A Model for Reforming the Global Economy

This article comes from Dr. Elijah Morgan in his book "The Economic Pendulum." 


It is time—indeed, it is past time—for us to rediscover the importance of the household as the central element for the health and success of both the economy and the church and to restore it to its rightful and indispensable place. The evidence of history leaves little doubt as to the critical importance of small businesses to the health and vitality of a nation’s economy, at least in countries where the economy is essentially decentralized and free-market forces are allowed to operate with minimal governmental restriction and regulation.

In the United States, for example, over 25 million small businesses employ over half of the private workforce in the nation, create 70% or more of all new jobs, 40% of new high-tech jobs, and account for over half of private gross domestic product annually. Over 50% of all new technologies and innovations come from small businesses. Not only do small businesses create the vast majority of new jobs, but they are also the gateway through which most people begin their working careers. Small businesses are the primary providers of opportunities for women and minorities to achieve financial success and independence. In the United States today, over half of all adults either are self-employed or work for businesses with fewer than 500 employees.

A healthy economy depends on the presence of healthy, vital small businesses. When small businesses suffer, the economy suffers.

According to the US Small Business Administration (SBA), a small business is one that is independently owned and operated, exerts little influence in its industry, and employs fewer than 500 people. Large businesses, while presenting a significant competitive challenge to small businesses, especially those in the same or similar industry, are at the same time dependent on small businesses for a number of things. For one example, small businesses supply components needed by large companies, such as the manufacture of automobile parts used by the “Big 3”automakers: Ford, Chrysler, and GM. Many large companies choose to outsource certain business or administrative functions to small businesses, such as billing, advertising and marketing, payroll and accounting, bookkeeping, administration of health care benefits, etc. While a small business may exert little influence in its industry compared to large businesses in the same industry, at least in individual economic and monetary terms, its social, cultural, and even moral impact in its community and business sphere of influence can be very great indeed.
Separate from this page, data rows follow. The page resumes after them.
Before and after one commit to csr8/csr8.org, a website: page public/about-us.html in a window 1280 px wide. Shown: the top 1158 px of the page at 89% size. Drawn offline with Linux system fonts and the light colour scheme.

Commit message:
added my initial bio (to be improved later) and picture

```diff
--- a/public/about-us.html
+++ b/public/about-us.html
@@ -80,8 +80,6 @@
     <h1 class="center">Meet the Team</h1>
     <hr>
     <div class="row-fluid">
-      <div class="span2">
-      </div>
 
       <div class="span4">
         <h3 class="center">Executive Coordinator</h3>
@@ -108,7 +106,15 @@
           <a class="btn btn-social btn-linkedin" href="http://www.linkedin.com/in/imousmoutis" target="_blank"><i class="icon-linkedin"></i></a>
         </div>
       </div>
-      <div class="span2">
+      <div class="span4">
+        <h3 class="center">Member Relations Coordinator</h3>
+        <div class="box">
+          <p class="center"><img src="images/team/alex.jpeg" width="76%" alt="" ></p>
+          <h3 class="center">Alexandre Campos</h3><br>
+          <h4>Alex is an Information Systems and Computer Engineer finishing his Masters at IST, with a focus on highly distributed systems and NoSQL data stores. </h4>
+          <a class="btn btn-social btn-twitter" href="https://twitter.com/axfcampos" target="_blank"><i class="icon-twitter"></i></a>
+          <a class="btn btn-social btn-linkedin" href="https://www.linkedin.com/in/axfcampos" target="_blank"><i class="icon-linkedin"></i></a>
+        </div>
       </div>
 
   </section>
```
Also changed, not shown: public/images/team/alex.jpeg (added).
One reason for this is that most small businesses are also family-owned businesses that operate according to the same principles and values of the families that own them. Many of these enterprises have been in business for decades, their success and longevity due to the effective transmission and perpetuation of these family values from one generation to the next. The positive impact of family values on small businesses and their communities is so marked that studies have been undertaken to identify these values, measure the extent of their influence, and explain the reasons for their effectiveness. One such study, conducted as a research project through the IESE Business School of the University of Navarra, examined the longevity of Spanish family-owned businesses. Their research identified 14 key values that drove the success and longevity of these firms—and which undoubtedly also reflect the values of family-owned businesses anywhere in the world: respect, quality, excellence, entrepreneurship, humility, hard work, reputation, stewardship, social responsibility, accountability, prudence, loyalty, honesty, and profitability. In fact, these findings were compared with findings from earlier studies that looked at family-owned businesses in France, Italy, and Finland, to provide a true cross-cultural analysis. One reason this was done was to prevent cultural bias from skewing the results. Identified values from all of these studies were compared, and although the lists naturally varied somewhat in the specific values cited, allowing for different terms that define similar concepts and other terms that bear close relationship with each other, the lists were remarkably similar.
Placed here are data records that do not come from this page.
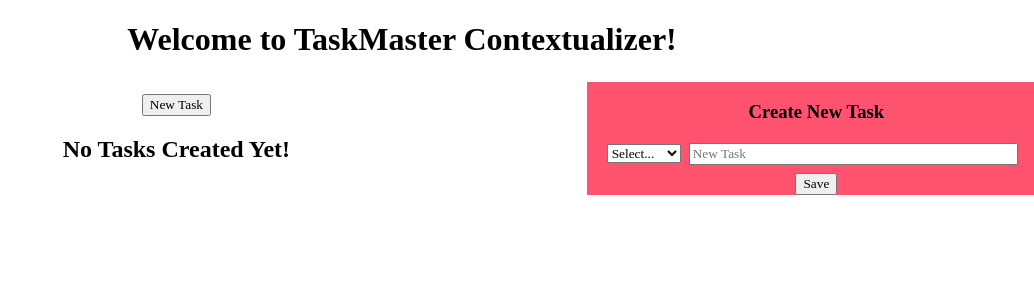
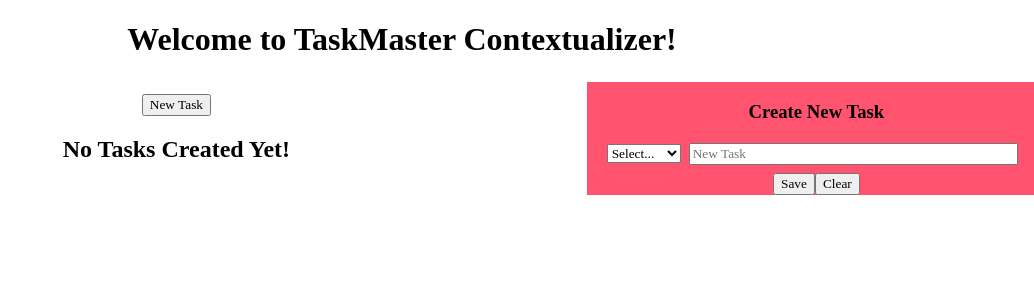
Before and after one commit to siobhanpmahoney/context-api-using-hocs, a React (Create React App) app: page / in a window 1280 px wide. Shown: the top 300 px of the page, without its empty margins (246-1280 px from the left). Built offline with nearby package versions, Linux system fonts and the light colour scheme.

Commit message:
clearing task form

```diff
--- a/src/App.js
+++ b/src/App.js
@@ -74,6 +74,7 @@ class App extends Component {
           <div className="page-container">
 
             <TaskContainer allTasks={this.state.allTasks} taskCount = {this.state.taskCount}  displayTask={this.displayTask} />
+
             <TaskForm selectedTask={this.state.selectedTask} allTasks={this.state.allTasks} taskCount = {this.state.taskCount} createOrUpdateTask={this.createOrUpdateTask} />
           </div>
 
--- a/src/components/TaskForm.js
+++ b/src/components/TaskForm.js
@@ -61,6 +61,14 @@ class TaskForm extends React.Component {
     })
   }
 
+  clearTaskForm = () => {
+    this.setState({
+      id: null,
+      content: "",
+      priority: ""
+    })
+  }
+
 
 
   render() {
@@ -78,7 +86,16 @@ class TaskForm extends React.Component {
           </select>
           <input type="text" placeholder="New Task" value={this.state.content} onChange={this.captureTaskInfo} name="content" />
         </form>
-        <button onClick={this.submit}>Save</button>
+        <div className="button-container">
+          <button onClick={this.submit}>
+            Save
+          </button>
+
+          <button onClick={this.clearTaskForm}>
+            Clear
+          </button>
+        </div>
+
       </div>
     )
   }
```
Also changed, not shown: src/components/TaskContainer.js (+1 -6 lines).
The three values that emerged as most important for the longevity of these family-owned businesses were quality, honesty, and hard work.


These values, which are recognized factors in the long term success and viability of small family-owned businesses (households), are the same values one would expect to find in ancient Israel under the full operation of the sabbatical, Jubilee, and other domestic provisions codified in the Mosaic Law: a nation of entrepreneurs (self-employed) working their own land or business (private property), prospering through honesty, excellence, quality, and hard work, always laying the foundation for the success of the next generation through accountability (to God and each other), social responsibility (care for the poor) and good stewardship (before God) of their land or other resources.

Could it be that one reason the economies of the West lost their way is because the Church of Jesus Christ lost its way? Is our current abandonment of economic focus on the “households”of small family owned businesses in favor of centralized government control a reflection of the church’s abandonment of its original identity as a family household of faith in favor of the hierarchical institutionalization that came into its own at the time of Constantine? The best hope for reforming the global economic system to focus on households and on social and economic justice for all is for the church to recapture and re-embrace the family/ household mindset and structure it had at the beginning; a mindset where believers saw themselves—and lived accordingly—as a community of faith and the family of God.